He was made a lieutenant in February 1801; appointed first of the Thisbe 28, armed en flûte, bearing the flag of Sir Charles Hamilton, in the river Thames, 13 October 1813; and promoted to the rank of commander, 13 December 1814.

This officer was an active and useful member of the Bethel Union. He died at Devonport, after an illness of only twelve hours duration, on 24 August 1832, aged 51 years.


  1. ^ The date of his death, and his age at the time, are given in The Gentleman’s magazine and Historical Chronicle: From July to December, 1832 , Volume 152, p. 284.
  2. ^ See Weymouth’s Preface to The Naval, Military, and Village Hymn Book: Being a Selection of Psalms and Hymns from the most approved Authors. Designed to aid the Public and Private Devotion of Christians of all Denominations, ed. by Richard Weymouth (London: Holdsworth and Ball; Devonport: W. Byers, 1832).

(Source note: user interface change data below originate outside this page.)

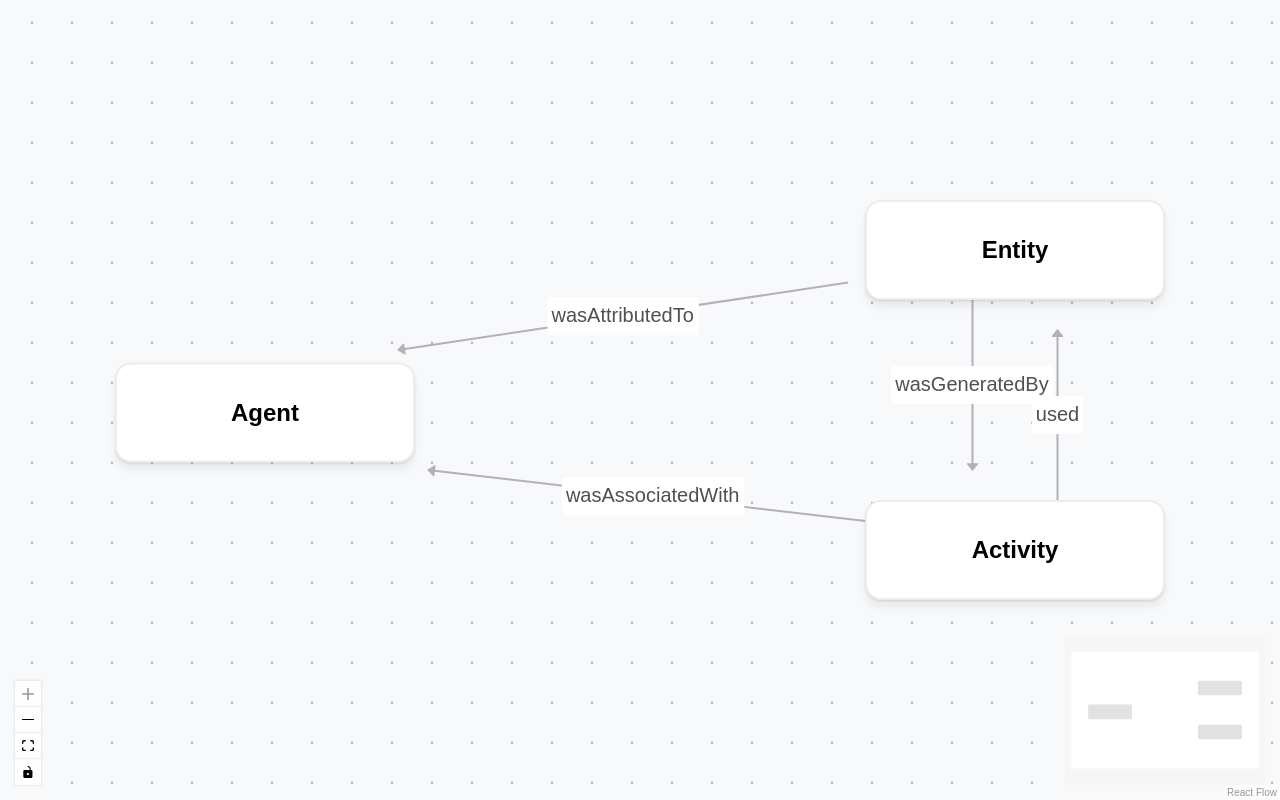
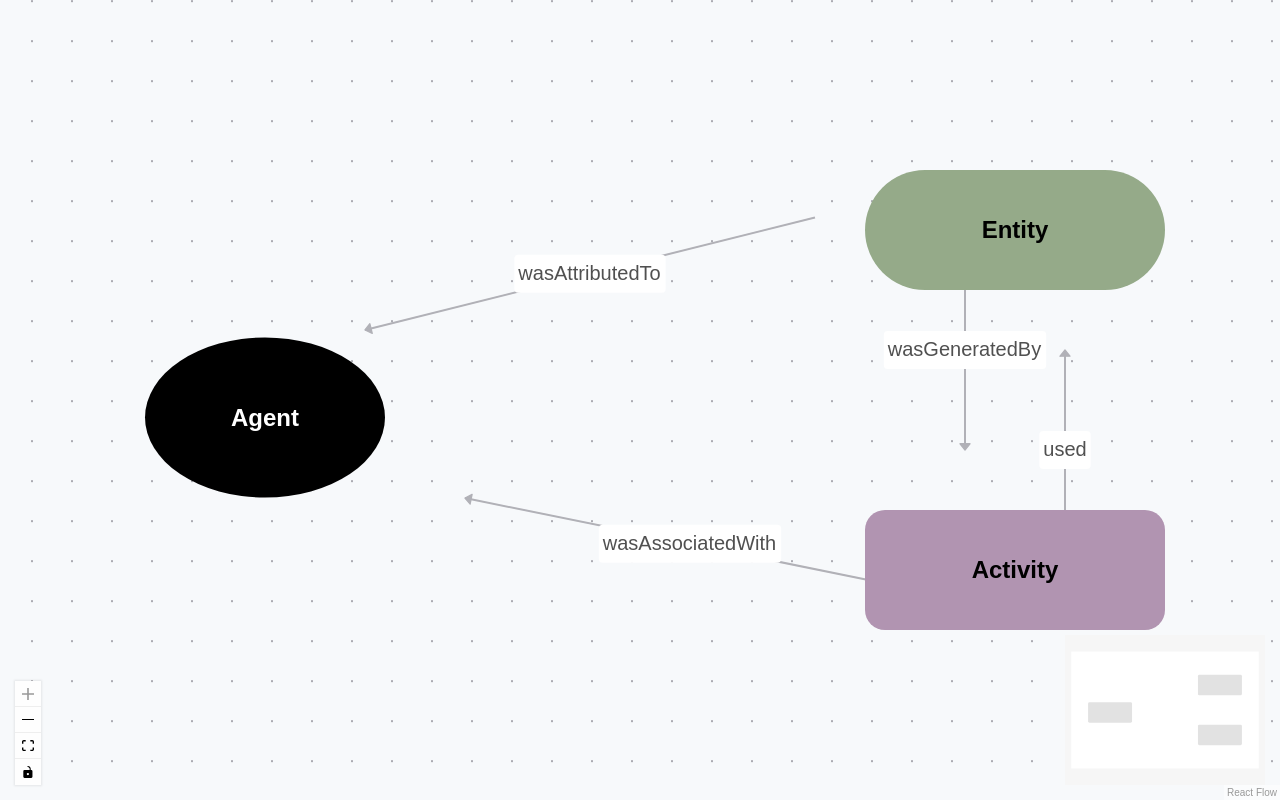
Before and after one commit to Prov-Framework/prov-ui, a React (Vite) app: page / in a window 1280 px wide. Built offline with nearby package versions, Linux system fonts and the light colour scheme.

Commit message:
Enabled different colors and shapes for activities, agents, and entities.

```diff
--- a/src/App.jsx
+++ b/src/App.jsx
@@ -13,7 +13,7 @@ import {
 
 import '@xyflow/react/dist/style.css';
 
-import CustomNode from './CustomNode';
+import { EntityNode, AgentNode, ActivityNode } from './CustomNode';
 import FloatingEdge from './FloatingEdge';
 import CustomConnectionLine from './CustomConnectionLine';
 import ELK from 'elkjs/lib/elk.bundled.js';
@@ -36,7 +36,7 @@ const getLayoutedElements = (nodes, edges, options = {}) => {
       ...node,
       // Hardcode a width and height for elk to use when layouting.
       width: 150,
-      height: 50,
+      height: 70,
 
       layoutOptions: {
         // Use string partition ids so ELK treats them consistently.
@@ -104,19 +104,19 @@ const getLayoutedElements = (nodes, edges, options = {}) => {
 const initialNodes = [
   {
     id: 'Entity',
-    type: 'custom',
+    type: 'Entity',
     position: { x: 0, y: 0 },
     layerId: 2
   },
   {
     id: 'Activity',
-    type: 'custom',
+    type: 'Activity',
     position: { x: 0, y: 0 },
     layerId: 2
   },
   {
     id: 'Agent',
-    type: 'custom',
+    type: 'Agent',
     position: { x: 0, y: 0 },
     layerId: 1
   }
@@ -154,7 +154,9 @@ const connectionLineStyle = {
 };
 
 const nodeTypes = {
-  custom: CustomNode,
+  Entity: EntityNode,
+  Activity: ActivityNode,
+  Agent: AgentNode
 };
 
 const edgeTypes = {
--- a/src/CustomNode.jsx
+++ b/src/CustomNode.jsx
@@ -1,15 +1,25 @@
-import { Handle, Position, useConnection } from '@xyflow/react';
+import { Handle, useConnection } from '@xyflow/react';
 
-export default function CustomNode({ id }) {
+export function EntityNode({ id }) {
+  return customNode(id, 'Entity');
+}
+
+export function AgentNode({ id }) {
+  return customNode(id, 'Agent');
+}
+
+export function ActivityNode({ id }) {
+  return customNode(id, 'Activity');
+}
+
+function customNode(id, type) {
   const connection = useConnection();
 
   const isTarget = connection.inProgress && connection.fromNode.id !== id;
 
   return (
     <div className="customNode">
-      <div
-        className="customNodeBody"
-      >
+      <div className={`customNodeBody ${type}`}>
         {/* If handles are conditionally rendered and not present initially, you need to update the node internals https://reactflow.dev/docs/api/hooks/use-update-node-internals/ */}
         {/* In this case we don't need to use useUpdateNodeInternals, since !isConnecting is true at the beginning and all handles are rendered initially. */}
         {!connection.inProgress && (
--- a/src/FloatingEdge.jsx
+++ b/src/FloatingEdge.jsx
@@ -12,14 +12,16 @@ function FloatingEdge({ id, source, target, markerEnd, style, label, labelStyle,
 
   var { sx, sy, tx, ty } = getEdgeParams(sourceNode, targetNode);
 
-  ty = (sy < ty ? ty-=15 : ty+=15);
+  const offset = 25;
+  sy = (sy < ty ? sy-=offset : sy+=offset);
+  ty = (sy < ty ? ty-=offset : ty+=offset);
 
   const [path, labelX, labelY] = getSpecialPath({
     sourceX: sx,
     sourceY: sy,
     targetX: tx,
     targetY: ty,
-  });
+  }, offset);
 
   return (
     <BaseEdge
@@ -37,11 +39,11 @@ function FloatingEdge({ id, source, target, markerEnd, style, label, labelStyle,
   );
 }
 
-const getSpecialPath = ({ sourceX, sourceY, targetX, targetY }) => {
+const getSpecialPath = ({ sourceX, sourceY, targetX, targetY }, spacing) => {
   const centerX = (sourceX + targetX) / 2;
   const centerY = (sourceY + targetY) / 2;
 
-  const offset = (sourceY - targetY)/4;
+  const offset = (sourceY - targetY > 0 ? spacing : -spacing);
 
   return [`M ${sourceX + offset} ${sourceY} Q ${centerX + offset} ${centerY} ${targetX + offset} ${targetY}`, centerX + offset , centerY];
 };
--- a/src/index.css
+++ b/src/index.css
@@ -14,9 +14,8 @@ body {
 
 .customNodeBody {
   width: 150px;
-  height: 80px;
+  height: 60px;
   position: relative;
-  border-radius: 10px;
   display: flex;
   justify-content: center;
   align-items: center;
@@ -35,3 +34,21 @@ div.customHandle {
   border: none;
   opacity: 0;
 }
+
+div.Entity {
+  background-color: rgb(149, 170, 137);
+  border-radius: 40px;
+}
+
+div.Agent {
+  background-color: black;
+  color: white;
+  border-radius: 50%;
+  width: 120px;
+  height: 80px;
+}
+
+div.Activity {
+  background-color: rgb(177, 148, 177);
+  border-radius: 10px;
+}
--- a/src/xy-theme.css
+++ b/src/xy-theme.css
@@ -34,9 +34,6 @@
 /* Customizing Default Theming */
 
 .react-flow__node {
-  box-shadow: var(--xy-node-boxshadow-default);
-  border-radius: var(--xy-node-border-radius-default);
-  background-color: var(--xy-node-background-color-default);
   display: flex;
   justify-content: center;
   align-items: center;
@@ -44,32 +41,11 @@
   padding: 10px;
   font-size: 12px;
   flex-direction: column;
-  border: var(--xy-node-border-default);
   color: var(--xy-node-color, var(--xy-node-color-default));
 }
 
 .react-flow__node.selectable:focus {
-  box-shadow: 0px 0px 0px 4px var(--xy-theme-color-focus);
   border-color: #d9d9d9;
-}
-
-.react-flow__node.selectable:focus:active {
-  box-shadow: var(--xy-node-boxshadow-default);
-}
-
-.react-flow__node.selectable:hover,
-.react-flow__node.draggable:hover {
-  border-color: var(--xy-theme-hover);
-}
-
-.react-flow__node.selectable.selected {
-  border-color: var(--xy-theme-selected);
-  box-shadow: var(--xy-node-boxshadow-default);
-}
-
-.react-flow__node-group {
-  background-color: rgba(207, 182, 255, 0.4);
-  border-color: #9e86ed;
 }
 
 .react-flow__edge.selectable:hover .react-flow__edge-path,
```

This article incorporates text from a work in the public domain: ‘RICHARD WEYMOUTH, ESQ.’, in John Marshall, Royal naval biography, vol. IV part I (London: Longman, Rees, Orme, Brown, and Green, 1833), p. 340.